Write the data out again, exactly as given.

[Front-end code change data]
Segment Open
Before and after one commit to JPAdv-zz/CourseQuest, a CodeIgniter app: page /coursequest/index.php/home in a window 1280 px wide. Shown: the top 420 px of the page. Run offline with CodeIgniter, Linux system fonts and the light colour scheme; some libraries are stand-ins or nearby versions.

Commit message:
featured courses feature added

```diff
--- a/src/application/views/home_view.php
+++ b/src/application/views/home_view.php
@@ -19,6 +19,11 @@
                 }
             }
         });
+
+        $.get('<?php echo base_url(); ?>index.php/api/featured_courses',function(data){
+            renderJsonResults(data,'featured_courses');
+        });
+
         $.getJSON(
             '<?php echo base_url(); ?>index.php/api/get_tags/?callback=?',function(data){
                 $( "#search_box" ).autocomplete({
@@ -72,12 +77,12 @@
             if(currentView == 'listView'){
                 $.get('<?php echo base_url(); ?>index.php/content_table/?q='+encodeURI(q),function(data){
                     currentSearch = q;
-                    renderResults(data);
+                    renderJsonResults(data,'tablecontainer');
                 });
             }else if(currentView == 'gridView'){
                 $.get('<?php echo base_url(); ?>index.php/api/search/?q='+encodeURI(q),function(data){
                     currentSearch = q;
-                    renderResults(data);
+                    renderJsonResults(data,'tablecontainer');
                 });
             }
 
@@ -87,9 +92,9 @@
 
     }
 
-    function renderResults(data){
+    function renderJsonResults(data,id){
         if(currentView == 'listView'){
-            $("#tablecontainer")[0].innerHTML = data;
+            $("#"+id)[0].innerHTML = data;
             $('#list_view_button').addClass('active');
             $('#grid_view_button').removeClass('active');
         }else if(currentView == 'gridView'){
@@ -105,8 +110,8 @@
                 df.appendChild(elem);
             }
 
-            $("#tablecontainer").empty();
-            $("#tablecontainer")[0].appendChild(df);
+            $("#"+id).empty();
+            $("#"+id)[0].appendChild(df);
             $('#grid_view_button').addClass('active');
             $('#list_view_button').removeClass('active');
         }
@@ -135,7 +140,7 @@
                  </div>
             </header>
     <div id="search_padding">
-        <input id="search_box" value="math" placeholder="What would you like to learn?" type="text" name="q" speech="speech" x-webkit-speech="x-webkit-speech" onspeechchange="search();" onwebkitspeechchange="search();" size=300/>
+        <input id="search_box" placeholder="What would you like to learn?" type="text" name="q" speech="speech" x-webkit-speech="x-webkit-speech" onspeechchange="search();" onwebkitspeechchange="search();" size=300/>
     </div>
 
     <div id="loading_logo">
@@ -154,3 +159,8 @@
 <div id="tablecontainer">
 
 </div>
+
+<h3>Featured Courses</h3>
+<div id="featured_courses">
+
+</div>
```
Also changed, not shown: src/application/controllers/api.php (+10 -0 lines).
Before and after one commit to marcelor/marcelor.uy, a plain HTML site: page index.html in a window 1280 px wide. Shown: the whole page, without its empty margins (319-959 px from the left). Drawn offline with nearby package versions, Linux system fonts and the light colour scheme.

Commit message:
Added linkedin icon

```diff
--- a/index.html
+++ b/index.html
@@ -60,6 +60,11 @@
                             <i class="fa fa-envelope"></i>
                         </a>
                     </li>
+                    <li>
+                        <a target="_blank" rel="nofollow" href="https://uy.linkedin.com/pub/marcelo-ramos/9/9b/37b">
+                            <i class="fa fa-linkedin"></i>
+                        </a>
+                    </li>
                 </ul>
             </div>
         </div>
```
Segment Closed
** WRITTEN SOLUTION **
Before and after one commit to JPAdv-zz/CourseQuest, a CodeIgniter app: page /coursequest/index.php/home in a window 1280 px wide. Shown: the top 420 px of the page. Run offline with CodeIgniter, Linux system fonts and the light colour scheme; some libraries are stand-ins or nearby versions.

Commit message:
featured courses feature added

```diff
--- a/src/application/views/home_view.php
+++ b/src/application/views/home_view.php
@@ -19,6 +19,11 @@
                 }
             }
         });
+
+        $.get('<?php echo base_url(); ?>index.php/api/featured_courses',function(data){
+            renderJsonResults(data,'featured_courses');
+        });
+
         $.getJSON(
             '<?php echo base_url(); ?>index.php/api/get_tags/?callback=?',function(data){
                 $( "#search_box" ).autocomplete({
@@ -72,12 +77,12 @@
             if(currentView == 'listView'){
                 $.get('<?php echo base_url(); ?>index.php/content_table/?q='+encodeURI(q),function(data){
                     currentSearch = q;
-                    renderResults(data);
+                    renderJsonResults(data,'tablecontainer');
                 });
             }else if(currentView == 'gridView'){
                 $.get('<?php echo base_url(); ?>index.php/api/search/?q='+encodeURI(q),function(data){
                     currentSearch = q;
-                    renderResults(data);
+                    renderJsonResults(data,'tablecontainer');
                 });
             }
 
@@ -87,9 +92,9 @@
 
     }
 
-    function renderResults(data){
+    function renderJsonResults(data,id){
         if(currentView == 'listView'){
-            $("#tablecontainer")[0].innerHTML = data;
+            $("#"+id)[0].innerHTML = data;
             $('#list_view_button').addClass('active');
             $('#grid_view_button').removeClass('active');
         }else if(currentView == 'gridView'){
@@ -105,8 +110,8 @@
                 df.appendChild(elem);
             }
 
-            $("#tablecontainer").empty();
-            $("#tablecontainer")[0].appendChild(df);
+            $("#"+id).empty();
+            $("#"+id)[0].appendChild(df);
             $('#grid_view_button').addClass('active');
             $('#list_view_button').removeClass('active');
         }
@@ -135,7 +140,7 @@
                  </div>
             </header>
     <div id="search_padding">
-        <input id="search_box" value="math" placeholder="What would you like to learn?" type="text" name="q" speech="speech" x-webkit-speech="x-webkit-speech" onspeechchange="search();" onwebkitspeechchange="search();" size=300/>
+        <input id="search_box" placeholder="What would you like to learn?" type="text" name="q" speech="speech" x-webkit-speech="x-webkit-speech" onspeechchange="search();" onwebkitspeechchange="search();" size=300/>
     </div>
 
     <div id="loading_logo">
@@ -154,3 +159,8 @@
 <div id="tablecontainer">
 
 </div>
+
+<h3>Featured Courses</h3>
+<div id="featured_courses">
+
+</div>
```
Also changed, not shown: src/application/controllers/api.php (+10 -0 lines).
Before and after one commit to marcelor/marcelor.uy, a plain HTML site: page index.html in a window 1280 px wide. Shown: the whole page, without its empty margins (319-959 px from the left). Drawn offline with nearby package versions, Linux system fonts and the light colour scheme.

Commit message:
Added linkedin icon

```diff
--- a/index.html
+++ b/index.html
@@ -60,6 +60,11 @@
                             <i class="fa fa-envelope"></i>
                         </a>
                     </li>
+                    <li>
+                        <a target="_blank" rel="nofollow" href="https://uy.linkedin.com/pub/marcelo-ramos/9/9b/37b">
+                            <i class="fa fa-linkedin"></i>
+                        </a>
+                    </li>
                 </ul>
             </div>
         </div>
```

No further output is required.